My name Kristina Cooney and I am thirteen years old. My brother, Gerard, who is now eight, has autism. Not many people understand how autism makes the simplest tasks extremely difficult. Most times, my brother cannot express when he his hungry, tired, or in pain. Without a cure, Gerard will never be able to experience the same joys that Brian and I will grow up to enjoy. He will not go to a regular middle school and high school. Without a cure, he will not make friends, be part of a sports team and drive a car. Many things Brian and I look forward to doing. Living independently is unlikely without a cure.

My goal is to raise at least $1,500 this year,and to help my brother and many others as well. When I grow up, my dream is to become a Speech Language Pathologist, to help other children strive to reach their fullest potential. I am proud to represent Gerard T. Cooney as my family and I walk on March 7, 2010. I hope that many others will join my team and donate to help a very important cause. Thank you, and I hope to see you on my team, Gerard’s Dream.

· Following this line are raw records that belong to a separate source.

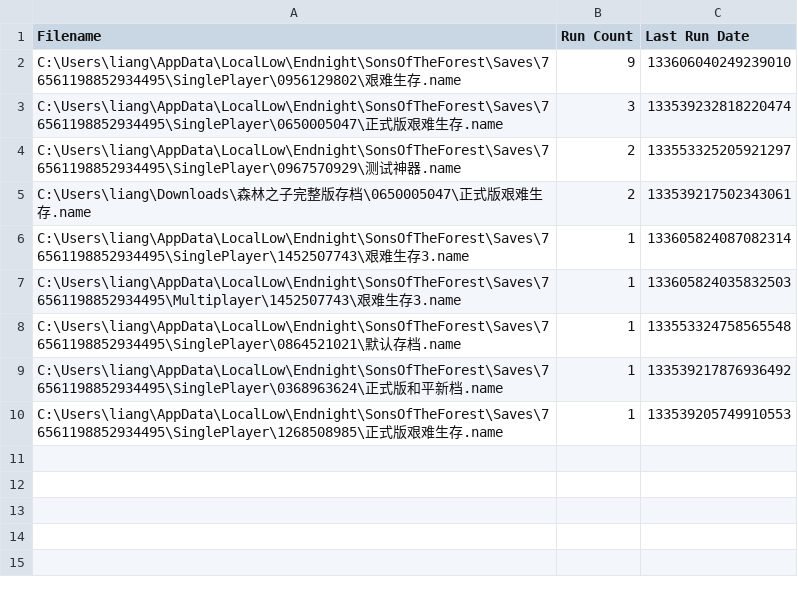
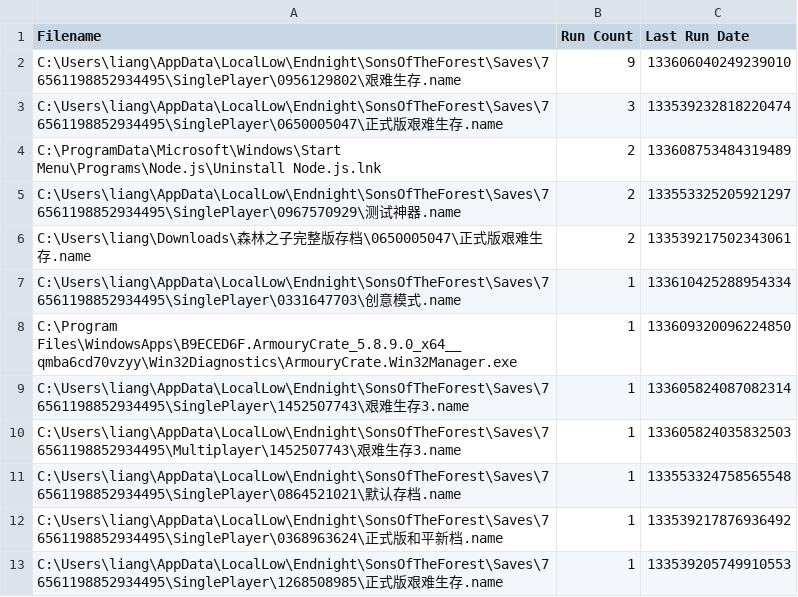
Before and after one commit to Richard233n/software, a CSV file: Everything/Run History.csv, drawn as a sheet; the diff names each change by its address in the sheet, - before the commit and + after, or states it on an @@ line.

```diff
--- a/Everything/Run History.csv
+++ b/Everything/Run History.csv
+row 4: C:\ProgramData\Microsoft\Windows\Start Menu\Programs\Node.js\Uninstall Node.js.lnk | 2 | 133608753484319489
+row 7: C:\Users\liang\AppData\LocalLow\Endnight\SonsOfTheForest\Saves\76561198852934495\SinglePlayer\0331647703\创意模式.name | 1 | 133610425288954334
+row 8: C:\Program Files\WindowsApps\B9ECED6F.ArmouryCrate_5.8.9.0_x64__qmba6cd70vzyy\Win32Diagnostics\ArmouryCrate.Win32Manager.exe | 1 | 133609320096224850
```
Also changed, not shown: 4 other files.
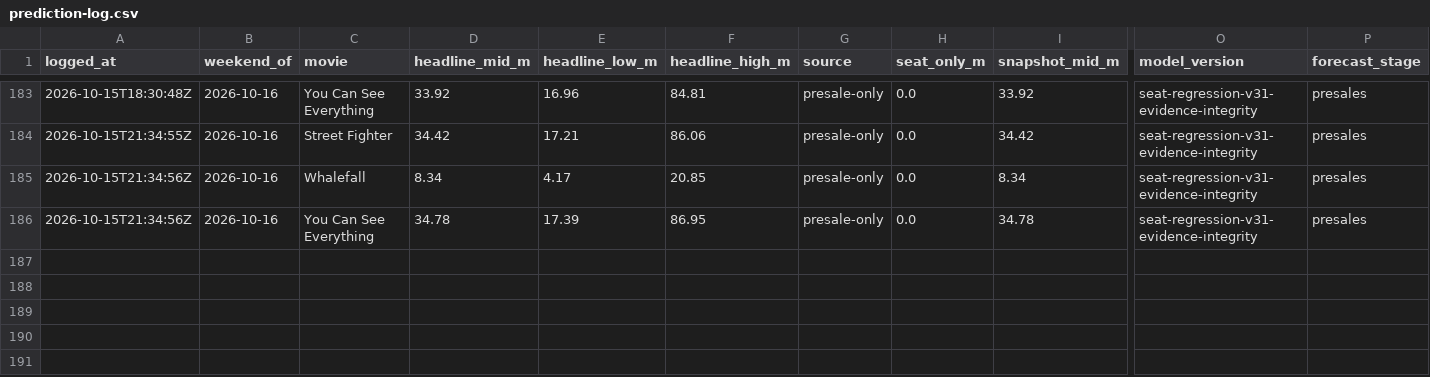
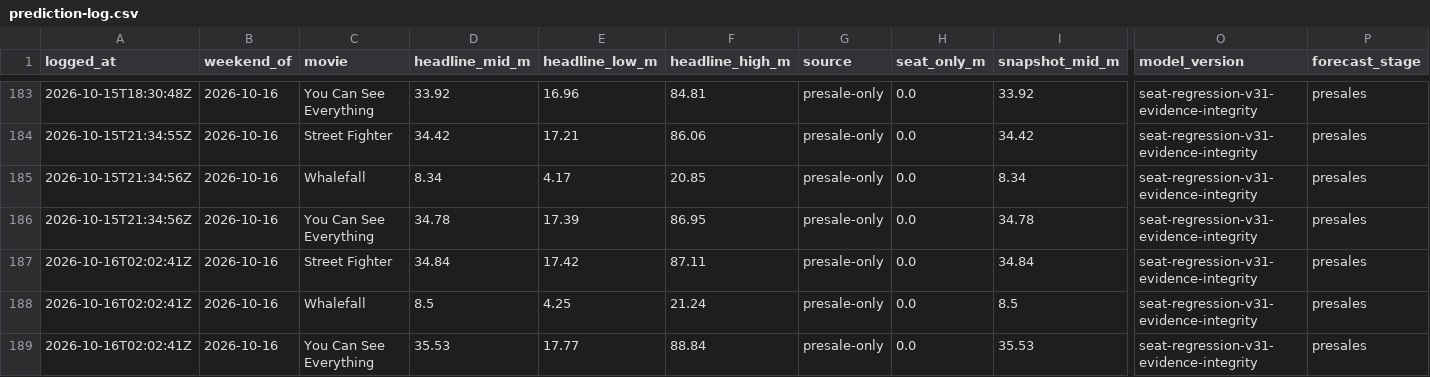
Before and after one commit to arnauddg27-svg/Theatres, a CSV file: box-office-tracker/data/prediction-log.csv, drawn as a sheet; only a part is shown, gaps mark what is left out; rows hold the shown columns only; the diff names each change by its address in the sheet, - before the commit and + after, or states it on an @@ line.

```diff
--- a/box-office-tracker/data/prediction-log.csv
+++ b/box-office-tracker/data/prediction-log.csv
+row 187: 2026-10-16T02:02:41Z | 2026-10-16 | Street Fighter | 34.84 | 17.42 | 87.11 | presale-only | 0.0 | 34.84 | seat-regression-v31-evidence-integrity | presales
+row 188: 2026-10-16T02:02:41Z | 2026-10-16 | Whalefall | 8.5 | 4.25 | 21.24 | presale-only | 0.0 | 8.5 | seat-regression-v31-evidence-integrity | presales
+row 189: 2026-10-16T02:02:41Z | 2026-10-16 | You Can See Everything | 35.53 | 17.77 | 88.84 | presale-only | 0.0 | 35.53 | seat-regression-v31-evidence-integrity | presales
```
Also changed, not shown: 6 other files.
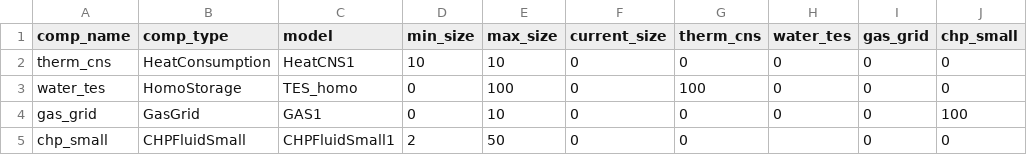
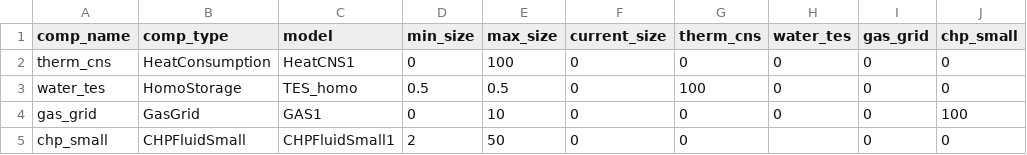
Before and after one commit to RWTH-EBC/BESDOT, a CSV file: data/topology/chp_fluid_small.csv, drawn as a sheet.

```diff
--- a/data/topology/chp_fluid_small.csv
+++ b/data/topology/chp_fluid_small.csv
@@ -1,4 +1,4 @@
 comp_name,comp_type,model,min_size,max_size,current_size,therm_cns,water_tes,gas_grid,chp_small
-therm_cns,HeatConsumption,HeatCNS1,10,10,0,0,0,0,0
-water_tes,HomoStorage,TES_homo,0,100,0,100,0,0,0
+therm_cns,HeatConsumption,HeatCNS1,0,100,0,0,0,0,0
+water_tes,HomoStorage,TES_homo,0.5,0.5,0,100,0,0,0
 gas_grid,GasGrid,GAS1,0,10,0,0,0,0,100
```
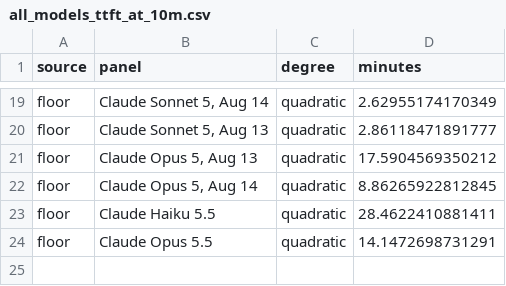
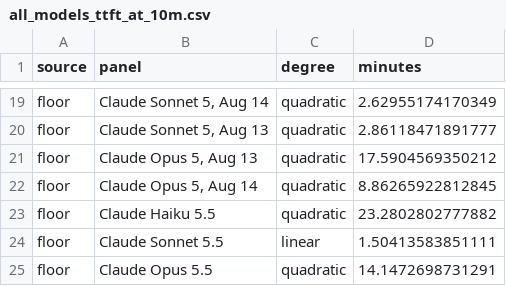
Before and after one commit to henri123lemoine/ttft-latency-scaling, a CSV file: figures/all-models/all_models_ttft_at_10m.csv, drawn as a sheet; only a part is shown, gaps mark what is left out.

```diff
--- a/figures/all-models/all_models_ttft_at_10m.csv
+++ b/figures/all-models/all_models_ttft_at_10m.csv
@@ -22,3 +22,4 @@
 "floor","Claude Opus 5, Aug 14","quadratic",8.86265922812845
-"floor","Claude Haiku 5.5","quadratic",28.4622410881411
+"floor","Claude Haiku 5.5","quadratic",23.2802802777882
+"floor","Claude Sonnet 5.5","linear",1.50413583851111
 "floor","Claude Opus 5.5","quadratic",14.1472698731291
```
Also changed, not shown: figures/all-models/all_models_fits.csv, 5 other files.
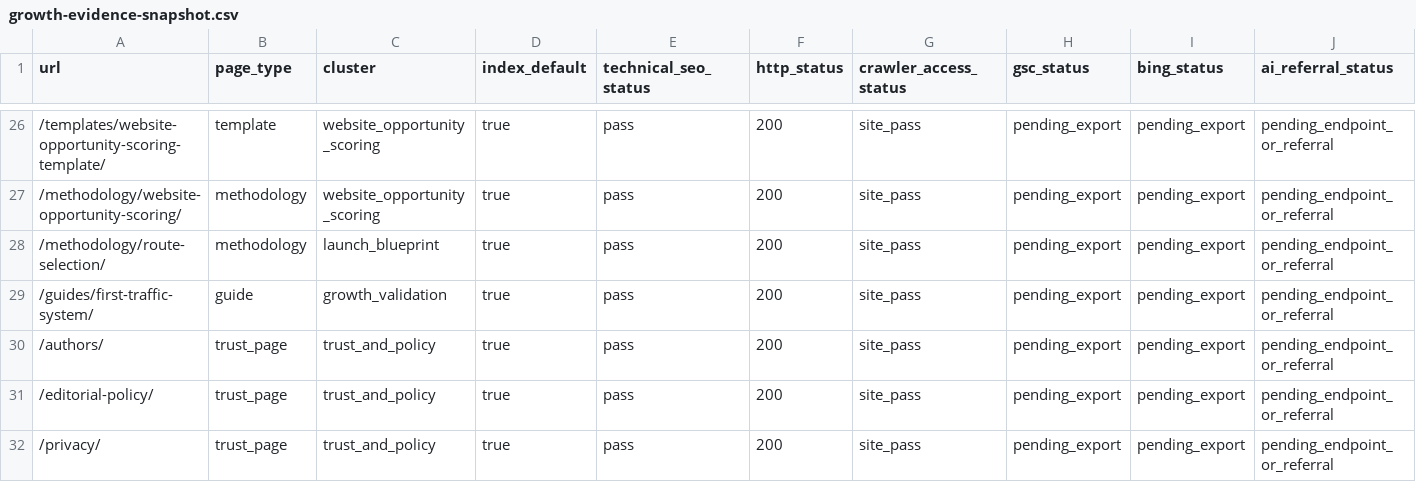
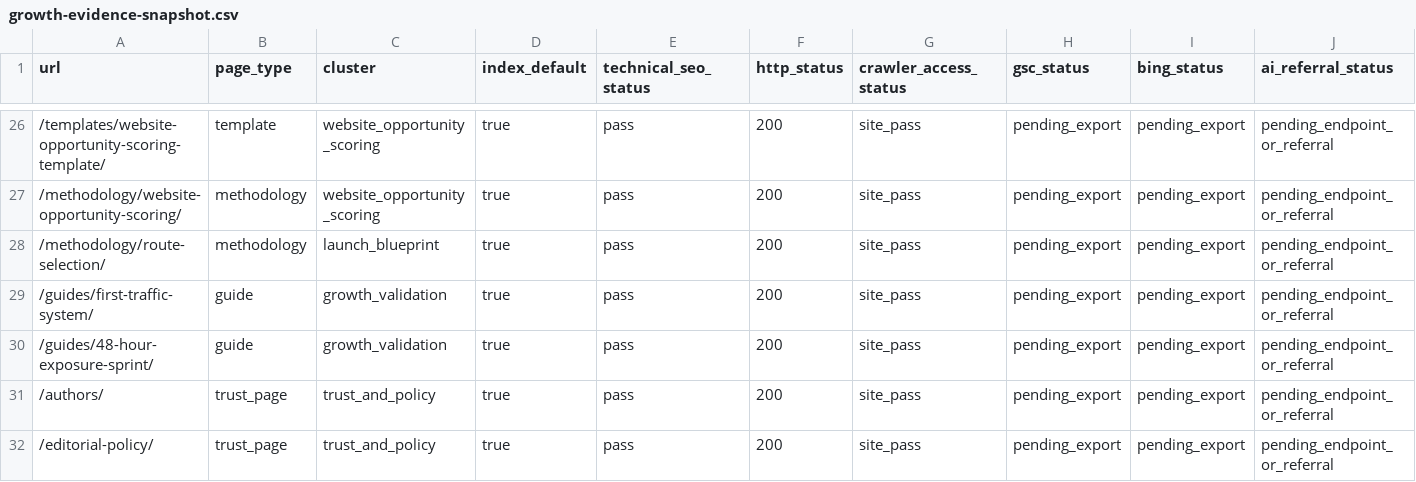
Before and after one commit to SB980425/shachidainei, a CSV file: agentsiteops/data/growth-evidence-snapshot.csv, drawn as a sheet; only a part is shown, gaps mark what is left out; the shorter side is filled out with more unchanged rows; rows hold the shown columns only; the diff names each change by its address in the sheet, - before the commit and + after, or states it on an @@ line.

```diff
--- a/agentsiteops/data/growth-evidence-snapshot.csv
+++ b/agentsiteops/data/growth-evidence-snapshot.csv
+row 30: /guides/48-hour-exposure-sprint/ | guide | growth_validation | true | pass | 200 | site_pass | pending_export | pending_export | pending_endpoint_or_referral
```
Also changed, not shown: agentsiteops/data/indexnow-submit-snapshot.csv, agentsiteops/data/page-review-actions.csv, 31 other files.
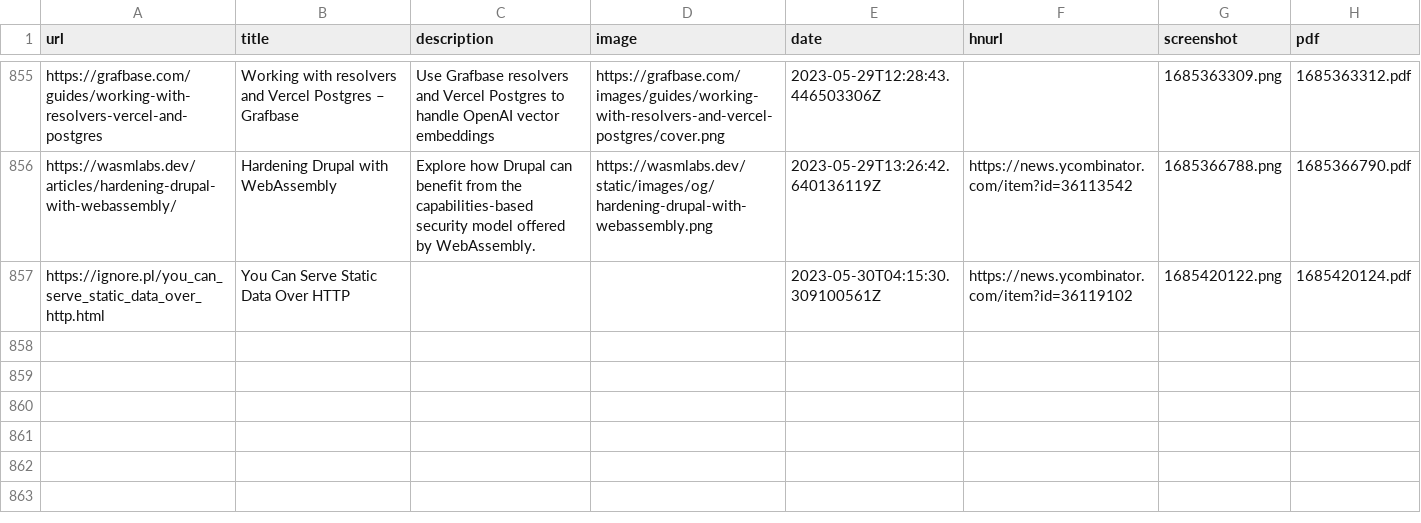
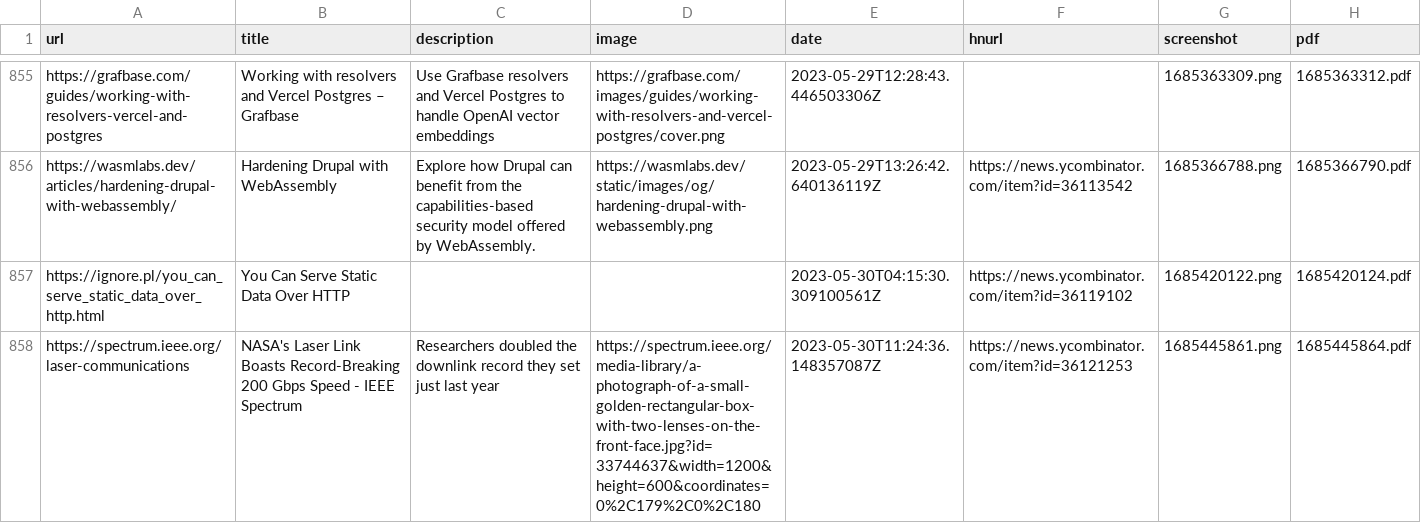
Before and after one commit to suryaatevellore/readingList, a CSV file: readingList.csv, drawn as a sheet; only a part is shown, gaps mark what is left out.

Commit message:
Automated reading list update on Tue May 30 11:24:36 UTC 2023

```diff
--- a/readingList.csv
+++ b/readingList.csv
@@ -857 +857,2 @@ https://wasmlabs.dev/articles/hardening-drupal-with-webassembly/,Hardening Drupa
 https://ignore.pl/you_can_serve_static_data_over_http.html,You Can Serve Static Data Over HTTP,,,2023-05-30T04:15:30.309100561Z,https://news.ycombinator.com/item?id=36119102,1685420122.png,1685420124.pdf
+https://spectrum.ieee.org/laser-communications,NASA's Laser Link Boasts Record-Breaking 200 Gbps Speed - IEEE Spectrum,Researchers doubled the downlink record they set just last year,https://spectrum.ieee.org/media-library/a-photograph-of-a-small-golden-rectangular-box-with-two-lenses-on-the-front-face.jpg?id=33744637&width=1200&height=600&coordinates=0%2C179%2C0%2C180,2023-05-30T11:24:36.148357087Z,https://news.ycombinator.com/item?id=36121253,1685445861.png,1685445864.pdf
```
Also changed, not shown: 2 other files.
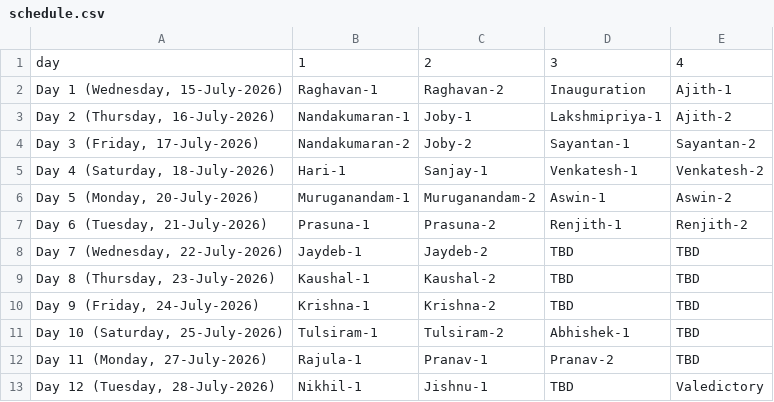
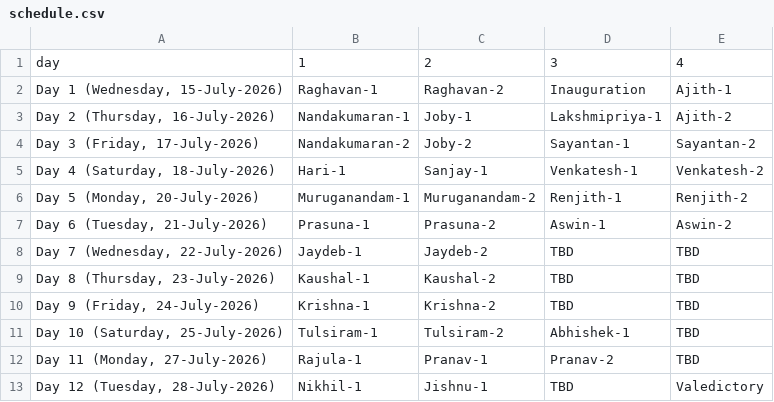
Before and after one commit to ku-math/mmttc, a CSV file: _data/schedule.csv, drawn as a sheet.

Commit message:
update

```diff
--- a/_data/schedule.csv
+++ b/_data/schedule.csv
@@ -5,4 +5,4 @@ day,1,2,3,4
 "Day 4 (Saturday, 18-July-2026)",Hari-1,Sanjay-1,Venkatesh-1,Venkatesh-2
-"Day 5 (Monday, 20-July-2026)",Muruganandam-1,Muruganandam-2,Aswin-1,Aswin-2
-"Day 6 (Tuesday, 21-July-2026)",Prasuna-1,Prasuna-2,Renjith-1,Renjith-2
+"Day 5 (Monday, 20-July-2026)",Muruganandam-1,Muruganandam-2,Renjith-1,Renjith-2
+"Day 6 (Tuesday, 21-July-2026)",Prasuna-1,Prasuna-2,Aswin-1,Aswin-2
 "Day 7 (Wednesday, 22-July-2026)",Jaydeb-1,Jaydeb-2,TBD,TBD
```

Together we can find the missing pieces.

Visit Kristina’s Page.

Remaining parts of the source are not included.